 When it comes to the aesthetics of movies, my first response is: "It's the story, stupid!" For me, if I don't find the plot interesting or identify with the characters portrayed, my interest soon diminishes. Of course, how a filmmaker engages us into the plot is determined by a variety of factors: the acting may be superb, the visuals stunning, the editing seamless or interestingly quirky, the drama riveting, or the suspense overwhelming. As a scientist, I try to analyze these rather subjective features by developing a framework for a research program. Toward this end, I've come up with a simple scheme that captures the psychological features of our movie experience, which I call the I-SKE model. The name is an acronym for what I believe are four essential components of our aesthetic response to movies: the intention (I) of the filmmaker and three psychological components of the viewer, sensation, knowledge, and emotion (SKE). 

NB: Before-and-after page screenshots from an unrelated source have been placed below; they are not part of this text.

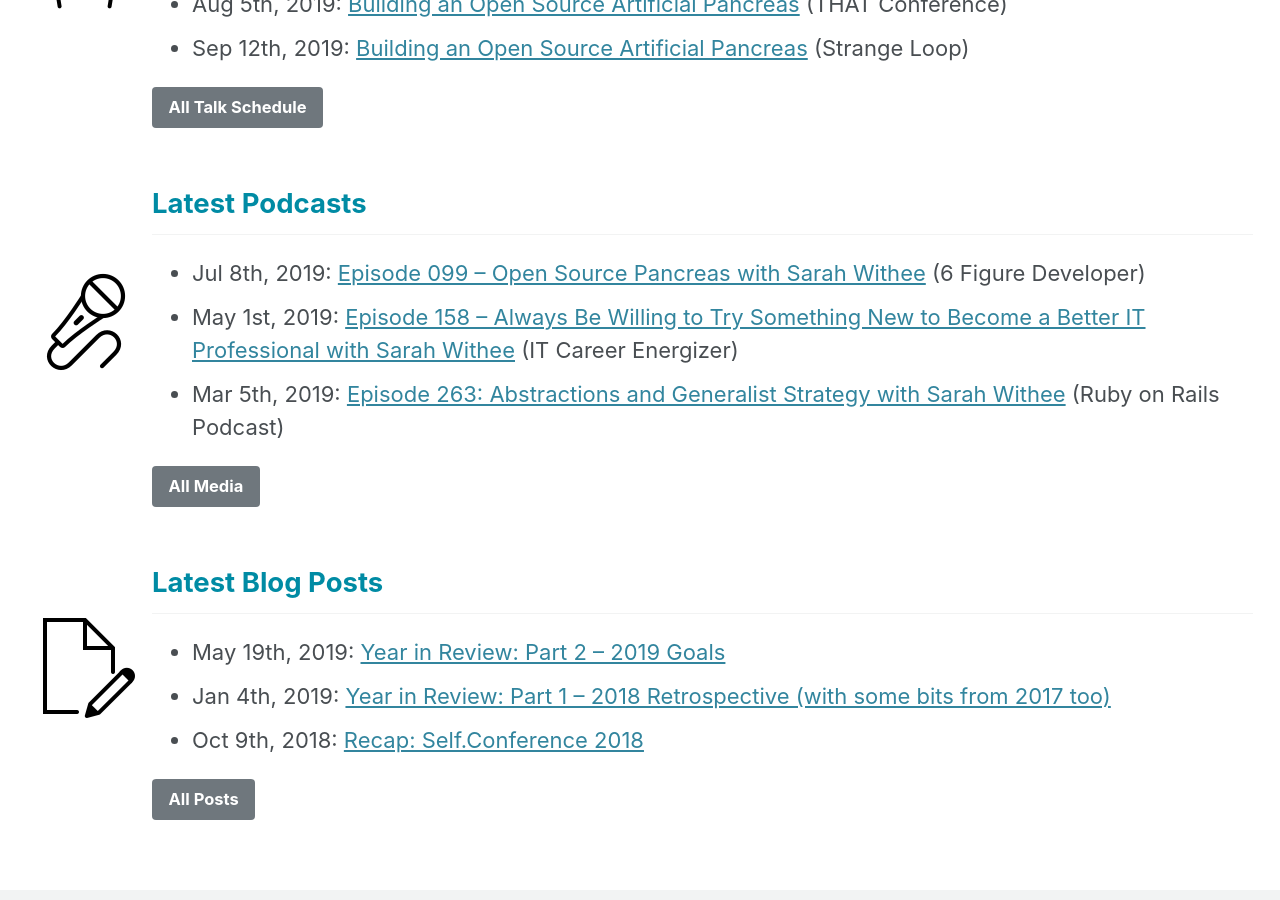
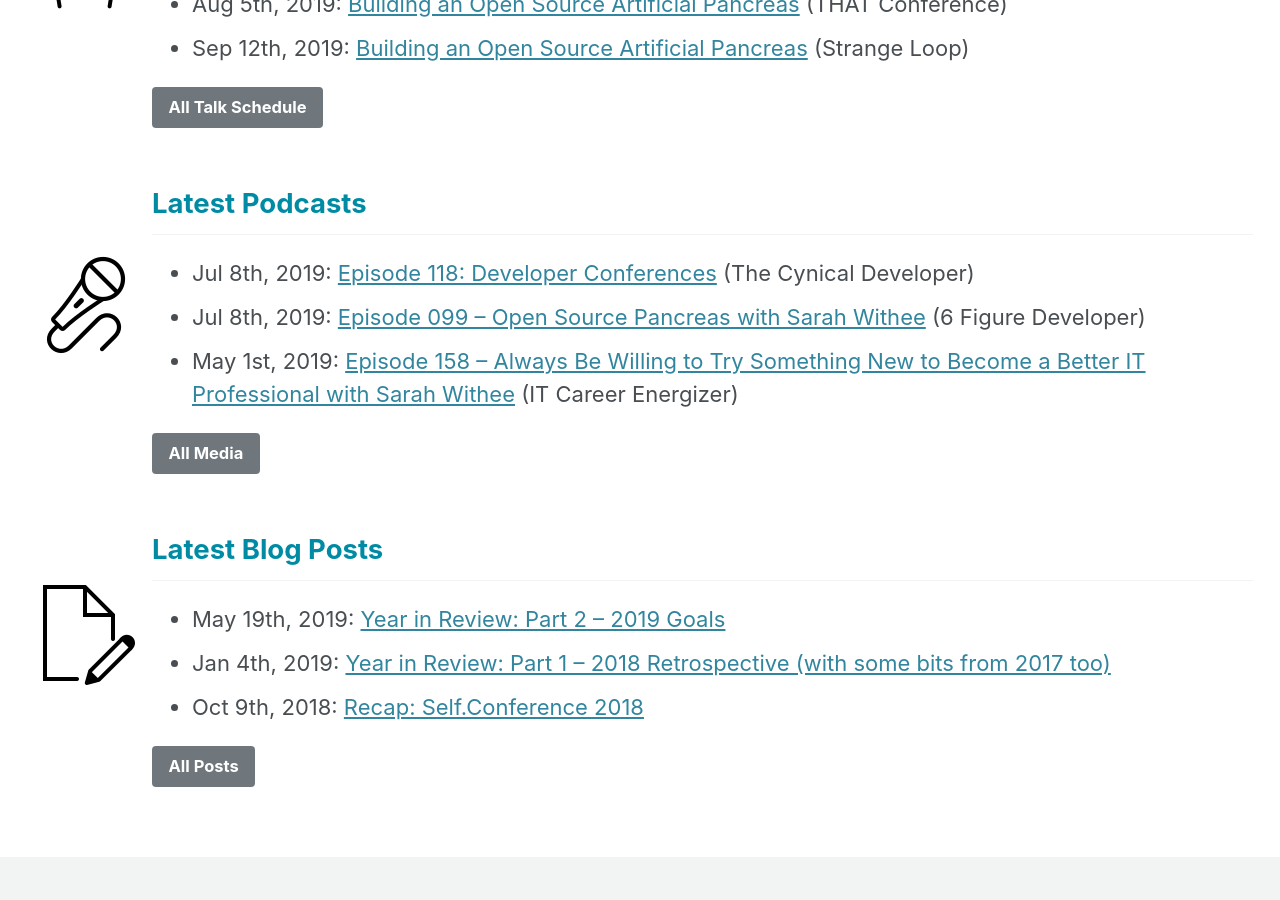
Before and after one commit to geekygirlsarah/geekygirlsarah.com, a Jekyll site: the page built from index.html, in a window 1280 px wide and 900 px high, scrolled down 1505 px. Built offline with Jekyll 4.4.1, drawn with Linux system fonts in a browser that asks for light colours; cached includes are drawn as plain includes; nearby versions of some CDN libraries; the list of posts is cut into pages by our own code; comment, search, counter and statistics services are not loaded.

Commit message:
Add podcast (The Cynical Developer) released today

```diff
--- a/_data/podcasts.yml
+++ b/_data/podcasts.yml
@@ -42,3 +42,7 @@
   episode: "Episode 099 – Open Source Pancreas with Sarah Withee"
   url: https://6figuredev.com/podcast/episode-098-open-source-pancreas-with-sarah-withee/
   date: 2019-07-08
+- show: "The Cynical Developer"
+  episode: "Episode 118: Developer Conferences"
+  url: https://cynicaldeveloper.com/podcast/118/
+  date: 2019-07-08
```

 I initially developed the I-SKE model to describe our aesthetic response to visual art (e.g., paintings, photography). In my upcoming book, Experiencing Art: In the Brain of the BeholderI cover the I-SKE model in detail. With respect to movies, filmmakers can play on our audiovisual experience (sensations), make us think about the world in new ways (knowledge), and of course instill a variety of feelings and empathetic responses (emotion). According to the I-SKE model, when these three components are at their heights we experience that "wow" feeling or say as the movie credits roll, "that was fantastic!" These components may also interact and enhance each other. 

 My goal for this blog is to consider the ways in which movies impinge on our sensations, knowledge, and emotions, and as a result drive our interest and enjoyment. I will discuss scientific findings that help us understand how movies work. Although we readily consider sensations and emotions as part of our aesthetic response to an artwork, we don't always think that knowledge plays an important role. Yet our personal and cultural background is always in play, and I hope to pay special attention to the influence of prior knowledge on our movie experience. For example, if you have seen The Hobbit: An Unexpected Journey in HFR (high frame rate), you may have, like me, been reminded of watching a cheesy soap opera or old BBC TV program. Why does the sensory experience of HFR give this impression of the past? 

See the next blog entry...